Web page revision data

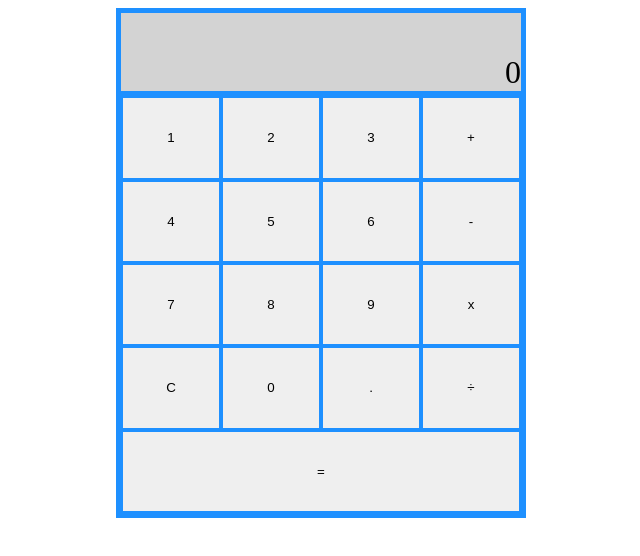
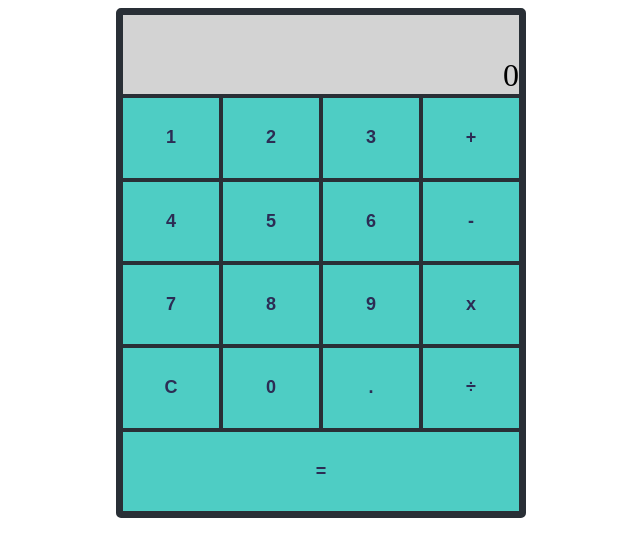
Before and after one commit to adriant172/Calculator, a plain HTML site: page index.html in a window 1280 px wide. Shown: the whole page, without its empty margins (319-959 px from the left). Drawn offline with Linux system fonts and the light colour scheme.

Commit message:
Change color scheme of calculator

```diff
--- a/styles.css
+++ b/styles.css
@@ -4,7 +4,8 @@ body {
     justify-content: center;
 }
 .calculator {
-    border: dodgerblue solid 5px;
+    border: #292F36 solid 5px;
+    border-radius: 5px;
     height: 500px;
     width: 400px;
     display: grid;
@@ -17,7 +18,7 @@ body {
     justify-content: flex-end;
     align-items: flex-end;
     font-size: 32px;
-    border-bottom: dodgerblue solid 5px;
+    border: #292F36 solid 2px;
     background-color: lightgrey;
 
 }
@@ -26,7 +27,11 @@ body {
     align-items: center;
     justify-content: center;
     border: solid 2px;
-    border-color: dodgerblue;
+    border-color: #292F36;
+    background-color: #4ECDC4;
+    color: #2C2C54;
+    font-weight: 900;
+    font-size: large;
 }
 .equalsButton {
     grid-column: 1/5;
```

(PROBLEM REQUIREMENTS):
Exclude images and repeat all entries exactly.

(OUTPUT):
Before and after one commit to adriant172/Calculator, a plain HTML site: page index.html in a window 1280 px wide. Shown: the whole page, without its empty margins (319-959 px from the left). Drawn offline with Linux system fonts and the light colour scheme.

Commit message:
Change color scheme of calculator

```diff
--- a/styles.css
+++ b/styles.css
@@ -4,7 +4,8 @@ body {
     justify-content: center;
 }
 .calculator {
-    border: dodgerblue solid 5px;
+    border: #292F36 solid 5px;
+    border-radius: 5px;
     height: 500px;
     width: 400px;
     display: grid;
@@ -17,7 +18,7 @@ body {
     justify-content: flex-end;
     align-items: flex-end;
     font-size: 32px;
-    border-bottom: dodgerblue solid 5px;
+    border: #292F36 solid 2px;
     background-color: lightgrey;
 
 }
@@ -26,7 +27,11 @@ body {
     align-items: center;
     justify-content: center;
     border: solid 2px;
-    border-color: dodgerblue;
+    border-color: #292F36;
+    background-color: #4ECDC4;
+    color: #2C2C54;
+    font-weight: 900;
+    font-size: large;
 }
 .equalsButton {
     grid-column: 1/5;
```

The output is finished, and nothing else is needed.